WHAT TO DO: Without including any images, reproduce each entry exactly.

☆ ☆ ☆ ☆

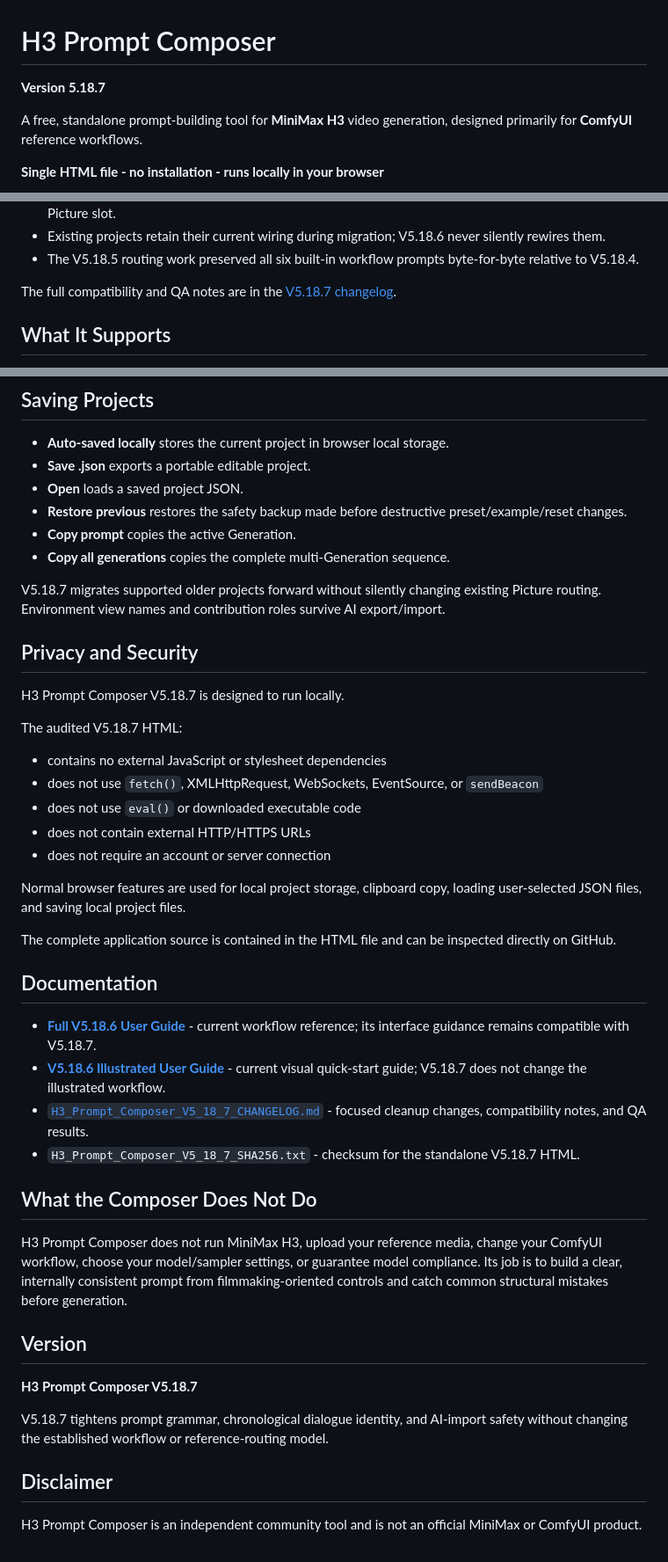
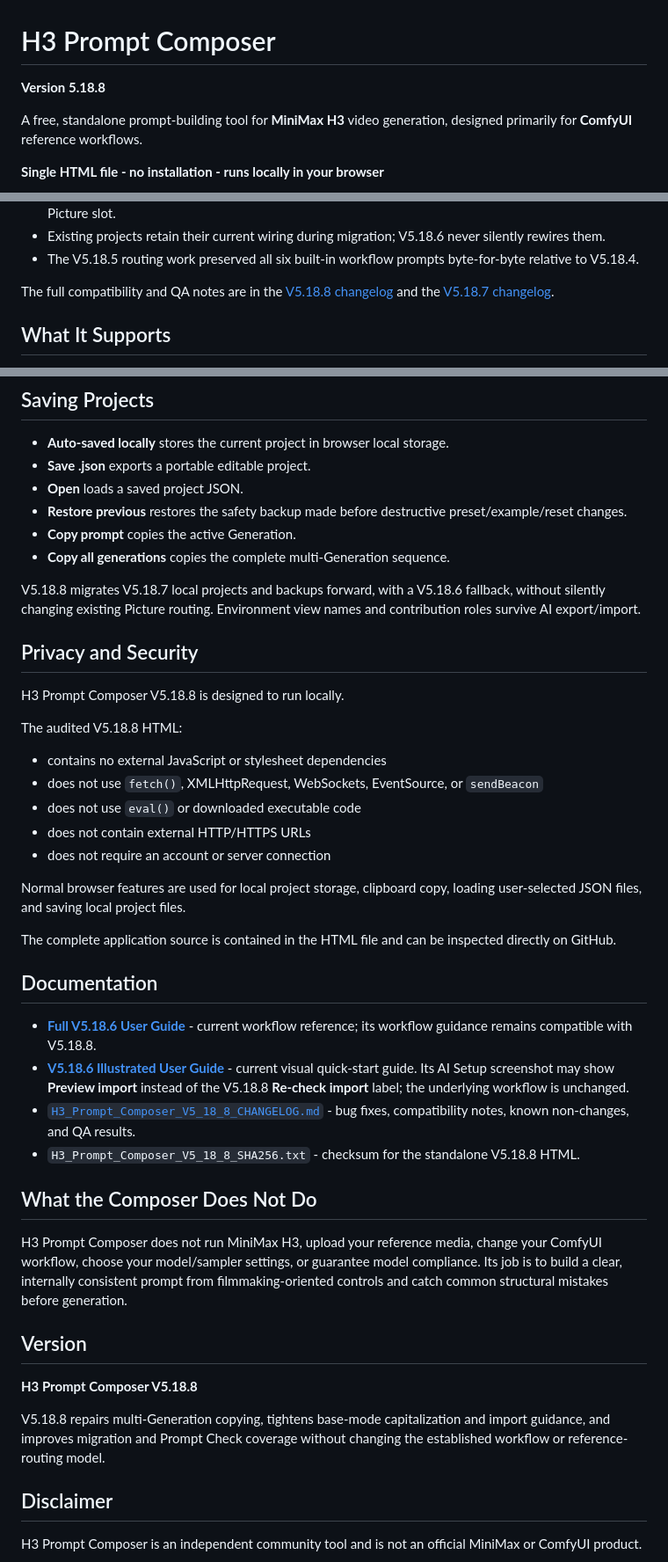
Before and after one commit to BMB12d3/minimax-h3-prompt-composer, a Markdown page: README.md, 3 parts joined by grey strips. Shown at 88% size. GitHub-like rendering.

Commit message:
Update README for V5.18.8

```diff
--- a/README.md
+++ b/README.md
@@ -1,6 +1,6 @@
 # H3 Prompt Composer
 
-**Version 5.18.7**
+**Version 5.18.8**
 
 A free, standalone prompt-building tool for **MiniMax H3** video generation, designed primarily for **ComfyUI** reference workflows.
 
@@ -35,7 +47,7 @@ V5.18.5 formalized the difference between a persistent project-media identity an
 - Existing projects retain their current wiring during migration; V5.18.6 never silently rewires them.
 - The V5.18.5 routing work preserved all six built-in workflow prompts byte-for-byte relative to V5.18.4.
 
-The full compatibility and QA notes are in the [V5.18.7 changelog](H3_Prompt_Composer_V5_18_7_CHANGELOG.md).
+The full compatibility and QA notes are in the [V5.18.8 changelog](H3_Prompt_Composer_V5_18_8_CHANGELOG.md) and the [V5.18.7 changelog](H3_Prompt_Composer_V5_18_7_CHANGELOG.md).
 
 ## What It Supports
 
@@ -243,13 +255,13 @@ Use **Load example** for working templates:
 - **Copy prompt** copies the active Generation.
 - **Copy all generations** copies the complete multi-Generation sequence.
 
-V5.18.7 migrates supported older projects forward without silently changing existing Picture routing. Environment view names and contribution roles survive AI export/import.
+V5.18.8 migrates V5.18.7 local projects and backups forward, with a V5.18.6 fallback, without silently changing existing Picture routing. Environment view names and contribution roles survive AI export/import.
 
 ## Privacy and Security
 
-H3 Prompt Composer V5.18.7 is designed to run locally.
+H3 Prompt Composer V5.18.8 is designed to run locally.
 
-The audited V5.18.7 HTML:
+The audited V5.18.8 HTML:
 
 - contains no external JavaScript or stylesheet dependencies
 - does not use `fetch()`, XMLHttpRequest, WebSockets, EventSource, or `sendBeacon`
@@ -263,10 +275,10 @@ The complete application source is contained in the HTML file and can be inspect
 
 ## Documentation
 
-- **[Full V5.18.6 User Guide](H3_Prompt_Composer_V5_18_6_User_Guide.pdf)** - current workflow reference; its interface guidance remains compatible with V5.18.7.
-- **[V5.18.6 Illustrated User Guide](H3_Prompt_Composer_V5_18_6_Illustrated_User_Guide.pdf)** - current visual quick-start guide; V5.18.7 does not change the illustrated workflow.
-- [`H3_Prompt_Composer_V5_18_7_CHANGELOG.md`](H3_Prompt_Composer_V5_18_7_CHANGELOG.md) - focused cleanup changes, compatibility notes, and QA results.
-- `H3_Prompt_Composer_V5_18_7_SHA256.txt` - checksum for the standalone V5.18.7 HTML.
+- **[Full V5.18.6 User Guide](H3_Prompt_Composer_V5_18_6_User_Guide.pdf)** - current workflow reference; its workflow guidance remains compatible with V5.18.8.
+- **[V5.18.6 Illustrated User Guide](H3_Prompt_Composer_V5_18_6_Illustrated_User_Guide.pdf)** - current visual quick-start guide. Its AI Setup screenshot may show **Preview import** instead of the V5.18.8 **Re-check import** label; the underlying workflow is unchanged.
+- [`H3_Prompt_Composer_V5_18_8_CHANGELOG.md`](H3_Prompt_Composer_V5_18_8_CHANGELOG.md) - bug fixes, compatibility notes, known non-changes, and QA results.
+- `H3_Prompt_Composer_V5_18_8_SHA256.txt` - checksum for the standalone V5.18.8 HTML.
 
 ## What the Composer Does Not Do
 
@@ -274,9 +286,9 @@ H3 Prompt Composer does not run MiniMax H3, upload your reference media, change
 
 ## Version
 
-**H3 Prompt Composer V5.18.7**
+**H3 Prompt Composer V5.18.8**
 
-V5.18.7 tightens prompt grammar, chronological dialogue identity, and AI-import safety without changing the established workflow or reference-routing model.
+V5.18.8 repairs multi-Generation copying, tightens base-mode capitalization and import guidance, and improves migration and Prompt Check coverage without changing the established workflow or reference-routing model.
 
 ## Disclaimer
 
```
Also changed, not shown: other parts of README.md (+13 -1 lines).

☆ ☆ ☆ ☆

SOLUTION FOR THIS TASK:
Before and after one commit to BMB12d3/minimax-h3-prompt-composer, a Markdown page: README.md, 3 parts joined by grey strips. Shown at 88% size. GitHub-like rendering.

Commit message:
Update README for V5.18.8

```diff
--- a/README.md
+++ b/README.md
@@ -1,6 +1,6 @@
 # H3 Prompt Composer
 
-**Version 5.18.7**
+**Version 5.18.8**
 
 A free, standalone prompt-building tool for **MiniMax H3** video generation, designed primarily for **ComfyUI** reference workflows.
 
@@ -35,7 +47,7 @@ V5.18.5 formalized the difference between a persistent project-media identity an
 - Existing projects retain their current wiring during migration; V5.18.6 never silently rewires them.
 - The V5.18.5 routing work preserved all six built-in workflow prompts byte-for-byte relative to V5.18.4.
 
-The full compatibility and QA notes are in the [V5.18.7 changelog](H3_Prompt_Composer_V5_18_7_CHANGELOG.md).
+The full compatibility and QA notes are in the [V5.18.8 changelog](H3_Prompt_Composer_V5_18_8_CHANGELOG.md) and the [V5.18.7 changelog](H3_Prompt_Composer_V5_18_7_CHANGELOG.md).
 
 ## What It Supports
 
@@ -243,13 +255,13 @@ Use **Load example** for working templates:
 - **Copy prompt** copies the active Generation.
 - **Copy all generations** copies the complete multi-Generation sequence.
 
-V5.18.7 migrates supported older projects forward without silently changing existing Picture routing. Environment view names and contribution roles survive AI export/import.
+V5.18.8 migrates V5.18.7 local projects and backups forward, with a V5.18.6 fallback, without silently changing existing Picture routing. Environment view names and contribution roles survive AI export/import.
 
 ## Privacy and Security
 
-H3 Prompt Composer V5.18.7 is designed to run locally.
+H3 Prompt Composer V5.18.8 is designed to run locally.
 
-The audited V5.18.7 HTML:
+The audited V5.18.8 HTML:
 
 - contains no external JavaScript or stylesheet dependencies
 - does not use `fetch()`, XMLHttpRequest, WebSockets, EventSource, or `sendBeacon`
@@ -263,10 +275,10 @@ The complete application source is contained in the HTML file and can be inspect
 
 ## Documentation
 
-- **[Full V5.18.6 User Guide](H3_Prompt_Composer_V5_18_6_User_Guide.pdf)** - current workflow reference; its interface guidance remains compatible with V5.18.7.
-- **[V5.18.6 Illustrated User Guide](H3_Prompt_Composer_V5_18_6_Illustrated_User_Guide.pdf)** - current visual quick-start guide; V5.18.7 does not change the illustrated workflow.
-- [`H3_Prompt_Composer_V5_18_7_CHANGELOG.md`](H3_Prompt_Composer_V5_18_7_CHANGELOG.md) - focused cleanup changes, compatibility notes, and QA results.
-- `H3_Prompt_Composer_V5_18_7_SHA256.txt` - checksum for the standalone V5.18.7 HTML.
+- **[Full V5.18.6 User Guide](H3_Prompt_Composer_V5_18_6_User_Guide.pdf)** - current workflow reference; its workflow guidance remains compatible with V5.18.8.
+- **[V5.18.6 Illustrated User Guide](H3_Prompt_Composer_V5_18_6_Illustrated_User_Guide.pdf)** - current visual quick-start guide. Its AI Setup screenshot may show **Preview import** instead of the V5.18.8 **Re-check import** label; the underlying workflow is unchanged.
+- [`H3_Prompt_Composer_V5_18_8_CHANGELOG.md`](H3_Prompt_Composer_V5_18_8_CHANGELOG.md) - bug fixes, compatibility notes, known non-changes, and QA results.
+- `H3_Prompt_Composer_V5_18_8_SHA256.txt` - checksum for the standalone V5.18.8 HTML.
 
 ## What the Composer Does Not Do
 
@@ -274,9 +286,9 @@ H3 Prompt Composer does not run MiniMax H3, upload your reference media, change
 
 ## Version
 
-**H3 Prompt Composer V5.18.7**
+**H3 Prompt Composer V5.18.8**
 
-V5.18.7 tightens prompt grammar, chronological dialogue identity, and AI-import safety without changing the established workflow or reference-routing model.
+V5.18.8 repairs multi-Generation copying, tightens base-mode capitalization and import guidance, and improves migration and Prompt Check coverage without changing the established workflow or reference-routing model.
 
 ## Disclaimer
 
```
Also changed, not shown: other parts of README.md (+13 -1 lines).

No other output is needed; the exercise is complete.